--- Supplied material ---
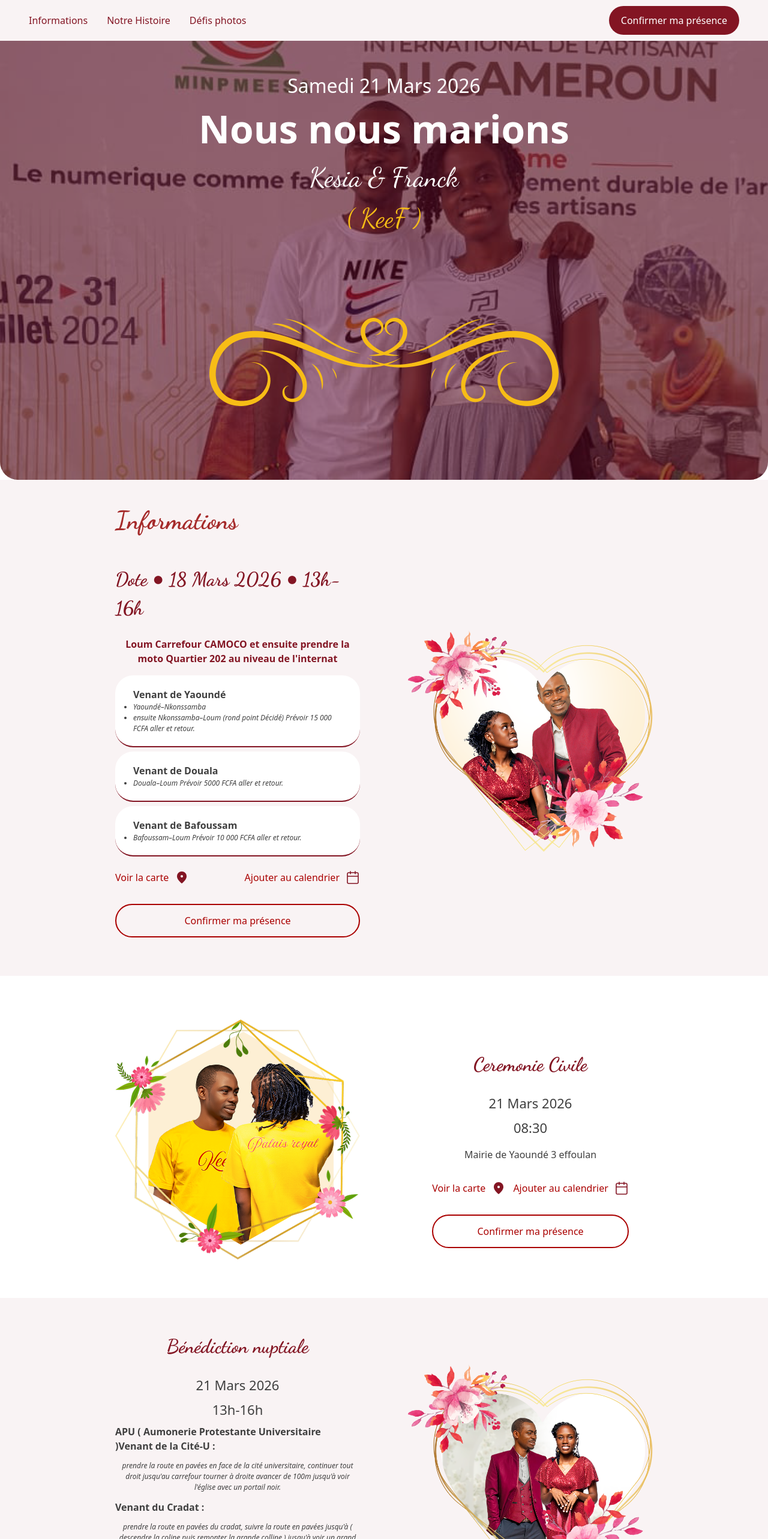
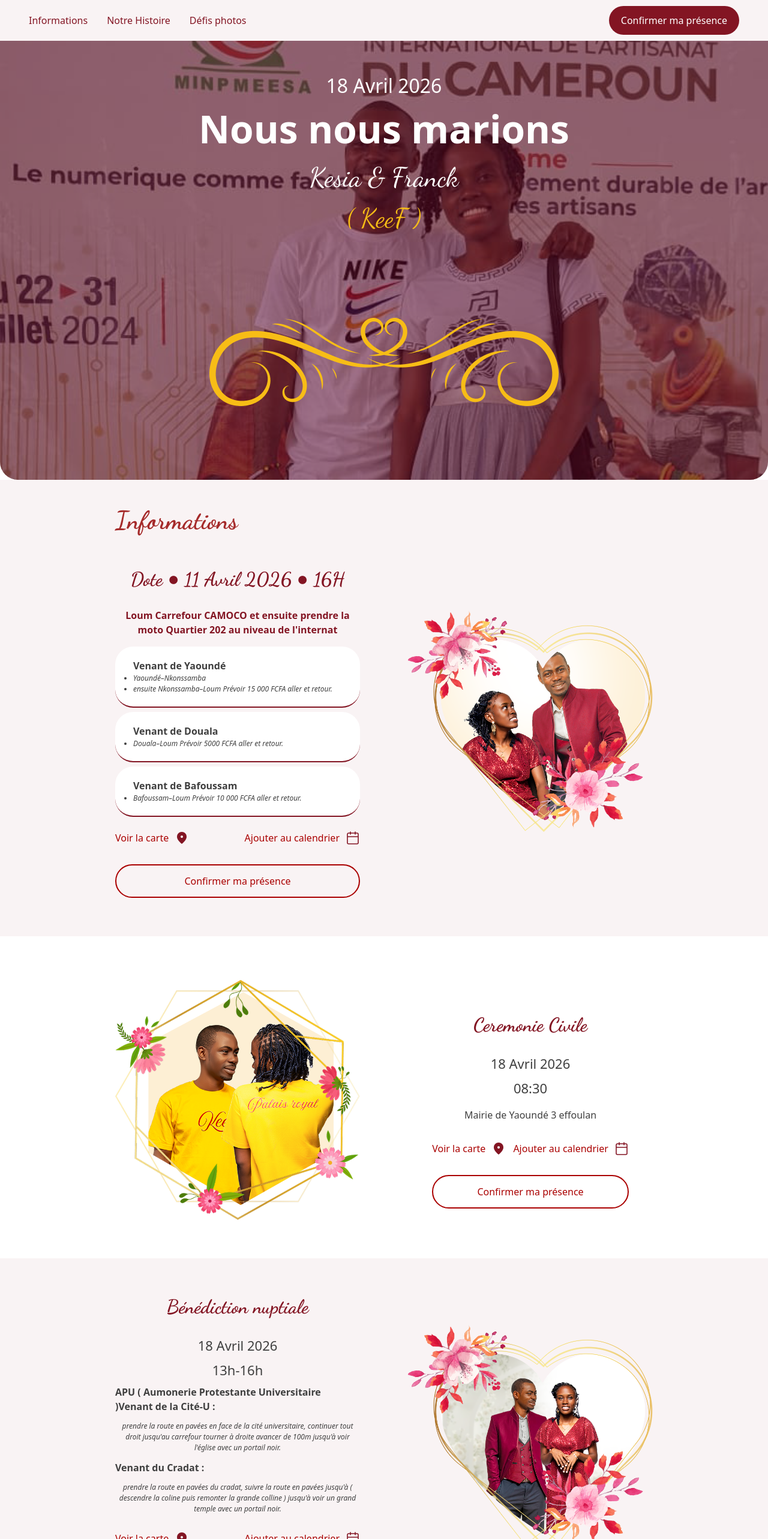
Before and after one commit to ParfaitKF/wedding-site, a React (Vite) app: page / in a window 1280 px wide. Shown: the top 2566 px of the page at 60% size. Built offline with nearby package versions, Linux system fonts and the light colour scheme.

Commit message:
Actualisation des heures et dates

```diff
--- a/src/components/Hero.tsx
+++ b/src/components/Hero.tsx
@@ -24,7 +24,7 @@ export default function Hero() {
     >
       <div className="overlay">
         <div style={{display: 'flex', flexDirection: 'column'}}>
-          Samedi 21 Mars 2026
+          18 Avril 2026
           <span style={{fontSize: 'clamp(2rem, 5vw, 4rem)', fontWeight: 'bold'}}>Nous nous marions</span>
           <span className="names">Kesia & Franck <br/> <span style={{color : '#F7BD16'}}>( KeeF )</span></span>
         </div>
--- a/src/components/InformationSection.tsx
+++ b/src/components/InformationSection.tsx
@@ -8,14 +8,14 @@ export default function InformationSection() {
         <div className="info-grid">
           <div className="info-content">
             <h3>
-              Dote ● 18 Mars 2026 ● 13h-16h
+              Dote ● 11 Avril 2026 ● 16H
             </h3>
             <p className='titre-sous-section'>Loum Carrefour CAMOCO et ensuite prendre la moto Quartier 202 au niveau de l'internat</p>
             <div className='parcours'>
               <ul>
                 <b>Venant de Yaoundé</b>
                 <li className='indication-parcours'>Yaoundé–Nkonssamba</li>
-                <li className='indication-parcours'>ensuite Nkonssamba–Loum (rond point Décidé)
+                <li className='indication-parcours'>ensuite Nkonssamba–Loum
                 Prévoir 15 000 FCFA aller et retour.</li>
               </ul>
               <ul>
@@ -37,7 +37,7 @@ export default function InformationSection() {
                 Voir la carte
                 <img src="./images/location_on.svg" width="24" height="24"/></a>
               <a className='icon-button'
-                href="//www.google.com/calendar/render?action=TEMPLATE&text=Dote+Kesia+et+Franck&dates=20260323T130000/20260323T160000&details=Dote+Kesia+et+Franck&location=Loum"
+                href="//www.google.com/calendar/render?action=TEMPLATE&text=Dote+Kesia+et+Franck&dates=20260411T130000/20260411T160000&details=Dote+Kesia+et+Franck&location=Loum"
                 target="_blank"
                 rel="noopener noreferrer"
               > Ajouter au calendrier
@@ -66,7 +66,7 @@ export default function InformationSection() {
           />
           <div className="info-content">
             <h3>Ceremonie Civile</h3>
-            <p className="info-date">21 Mars 2026</p>
+            <p className="info-date">18 Avril 2026</p>
             <p className="info-time">08:30</p>
 
             <p className="info-location">
@@ -81,7 +81,7 @@ export default function InformationSection() {
                 Voir la carte
               <img src="./images/location_on.svg" width="24" height="24"/></a>
               <a className='icon-button'
-                href="https://www.google.com/calendar/render?action=TEMPLATE&text=Mariage+Kesia+%26+Frank&dates=20260323T083000/20260323T220000&details=Mariage+Civil+:+08h30%0AB%C3%A9n%C3%A9diction+nuptiale+:+13h-16h%0ACoktail+:+17h-22h&location=Aum%C3%B4nerie+Protestante+Universitaire+(APU),+VG32%2B3Q5,+Yaound%C3%A9,+Cameroon"
+                href="https://www.google.com/calendar/render?action=TEMPLATE&text=Mariage+Kesia+%26+Frank&dates=20260418T083000/20260418T220000&details=Mariage+Civil+:+08h30%0AB%C3%A9n%C3%A9diction+nuptiale+:+13h-16h%0ACoktail+:+17h-22h&location=Aum%C3%B4nerie+Protestante+Universitaire+(APU),+VG32%2B3Q5,+Yaound%C3%A9,+Cameroon"
                 target="_blank"
                 rel="noopener noreferrer"
               >
@@ -100,7 +100,7 @@ export default function InformationSection() {
         <div className="info-grid">
           <div className="info-content">
             <h3>Bénédiction nuptiale</h3>
-            <p className="info-date">21 Mars 2026</p>
+            <p className="info-date">18 Avril 2026</p>
             <p className="info-time">13h-16h</p>
 
             <div className="info-location">
@@ -128,7 +128,7 @@ export default function InformationSection() {
                 <img src="./images/location_on.svg" width="24" height="24"/>
               </a>
               <a className='icon-button'
-                href="https://www.google.com/calendar/render?action=TEMPLATE&text=Mariage+Kesia+%26+Frank&dates=20260323T083000/20260323T220000&details=Mariage+Civil+:+08h30%0AB%C3%A9n%C3%A9diction+nuptiale+:+13h-16h%0ACoktail+:+17h-22h&location=Aum%C3%B4nerie+Protestante+Universitaire+(APU),+VG32%2B3Q5,+Yaound%C3%A9,+Cameroon"
+                href="https://www.google.com/calendar/render?action=TEMPLATE&text=Mariage+Kesia+%26+Frank&dates=20260418T083000/20260418T220000&details=Mariage+Civil+:+08h30%0AB%C3%A9n%C3%A9diction+nuptiale+:+13h-16h%0ACoktail+:+17h-22h&location=Aum%C3%B4nerie+Protestante+Universitaire+(APU),+VG32%2B3Q5,+Yaound%C3%A9,+Cameroon"
                 target="_blank"
                 rel="noopener noreferrer"
               >
@@ -158,7 +158,7 @@ export default function InformationSection() {
 
           <div className="info-content">
             <h3>Coktail</h3>
-            <p className="info-date">21 Mars 2026</p>
+            <p className="info-date">18 Avril 2026</p>
             <p className="info-time">17h - 22h</p>
 
             <p className="info-location">
@@ -175,7 +175,7 @@ export default function InformationSection() {
                 <img src="./images/location_on.svg" width="24" height="24"/>
               </a>
               <a className='icon-button'
-                href="https://www.google.com/calendar/render?action=TEMPLATE&text=Mariage+Kesia+%26+Frank&dates=20260323T083000/20260323T220000&details=Mariage+Civil+:+08h30%0AB%C3%A9n%C3%A9diction+nuptiale+:+13h-16h%0ACoktail+:+17h-22h&location=Aum%C3%B4nerie+Protestante+Universitaire+(APU),+VG32%2B3Q5,+Yaound%C3%A9,+Cameroon"
+                href="https://www.google.com/calendar/render?action=TEMPLATE&text=Mariage+Kesia+%26+Frank&dates=20260418T083000/20260418T220000&details=Mariage+Civil+:+08h30%0AB%C3%A9n%C3%A9diction+nuptiale+:+13h-16h%0ACoktail+:+17h-22h&location=Aum%C3%B4nerie+Protestante+Universitaire+(APU),+VG32%2B3Q5,+Yaound%C3%A9,+Cameroon"
                 target="_blank"
                 rel="noopener noreferrer"
               >
```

--- About this task ---
The answer is a number only: how many lines of the data above include "indication"?

--- Solution for this task ---
3